“We are going through tough times to be on air because, first, there is no stable electricity and the scarcity in fuel and diesel is always increasing.”
As scarcity of premium motor spirit and diesel ravages Nigeria, the Northern Broadcast Media Owners Association (NBMOA) has warned that radio and television stations would soon shut down their operations in the northern part of the country.
The association added that epileptic power supply has also compounded their situation. The association is made up of owners of radio and TV stations in the 19 northern state of the country.
Nigerians have been experiencing a serious fuel scarcity which resulted into long queues at filling stations across the country with many of the stations out of supply.
Some weeks ago, the Nigerian National Petroleum Corporation (NNPC) urged Nigerians to be patient, saying it had distributed products nationwide to end the scarcity that had lingered for weeks.
The NNPC said this in a statement by GarbaDeen Muhammad, the Group General Manager, Group Public Affairs Division of the NNPC Limited.
The corporation urged Nigerians to be patient, saying it has sufficient stock of petroleum products for distribution across the country.
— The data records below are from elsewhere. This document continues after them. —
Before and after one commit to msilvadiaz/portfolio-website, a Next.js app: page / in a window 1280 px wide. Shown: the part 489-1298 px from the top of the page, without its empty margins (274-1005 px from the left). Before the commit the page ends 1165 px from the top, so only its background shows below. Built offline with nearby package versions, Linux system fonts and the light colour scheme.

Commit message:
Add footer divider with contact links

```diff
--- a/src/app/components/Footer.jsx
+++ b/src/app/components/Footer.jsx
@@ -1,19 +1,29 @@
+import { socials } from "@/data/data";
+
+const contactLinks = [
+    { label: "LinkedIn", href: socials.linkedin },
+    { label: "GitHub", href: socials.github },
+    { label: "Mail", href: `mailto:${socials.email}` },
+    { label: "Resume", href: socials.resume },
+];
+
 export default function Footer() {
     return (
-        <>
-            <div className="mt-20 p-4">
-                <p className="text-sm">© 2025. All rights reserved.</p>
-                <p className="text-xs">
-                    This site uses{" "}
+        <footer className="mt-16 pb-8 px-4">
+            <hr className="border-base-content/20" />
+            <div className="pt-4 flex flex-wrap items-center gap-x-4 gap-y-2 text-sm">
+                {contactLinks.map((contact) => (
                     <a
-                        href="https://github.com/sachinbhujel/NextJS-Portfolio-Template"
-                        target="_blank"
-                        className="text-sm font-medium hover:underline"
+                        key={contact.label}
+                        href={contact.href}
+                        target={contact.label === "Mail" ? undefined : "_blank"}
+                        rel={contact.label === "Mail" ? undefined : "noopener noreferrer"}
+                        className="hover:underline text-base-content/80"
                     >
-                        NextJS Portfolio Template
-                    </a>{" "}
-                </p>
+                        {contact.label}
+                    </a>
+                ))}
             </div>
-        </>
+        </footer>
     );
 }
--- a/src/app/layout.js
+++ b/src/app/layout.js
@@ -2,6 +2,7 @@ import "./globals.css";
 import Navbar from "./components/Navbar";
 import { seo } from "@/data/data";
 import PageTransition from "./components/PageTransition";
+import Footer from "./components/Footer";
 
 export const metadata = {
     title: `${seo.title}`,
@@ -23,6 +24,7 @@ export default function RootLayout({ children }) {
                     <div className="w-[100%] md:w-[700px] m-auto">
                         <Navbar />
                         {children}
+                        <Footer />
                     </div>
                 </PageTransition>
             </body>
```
It said it was engaging depot operators to load products round the clock to accelerate the restoration of normal distribution.
We’re in a serious situation – Broadcasters
In an interview with BBC Hausa Monday evening as monitored by PREMIUM TIMES, the immediate former Chairman of the association, Tijjani Ramalan, said members of the association were finding it difficult to operate because of the fuel and diesel scarcity in the country.
“We are going through tough times to be on air because first, there is no stable electricity and the scarcity in fuel and diesel is always increasing. It is disheartening because we don’t have a way out of the problems. You people need to know that 100 per cent of our operations are being done with diesel or fuel because there is no electricity,” he said.
Mr Ramalan, who is the Chairman of Liberty Radio and Television, said a litre of diesel has now reached between N720 and N730 which he said he cannot afford.
He called on the federal government to take measures and ensure improvement in electricity supply across the country for broadcast organisations and other businesses to continue operating.
“As I stated earlier there are issues but our main problem now is the diesel scarcity which if not taken care of may lead to us shutting our operations which means our workers to stay at home till the situation improves,” he added.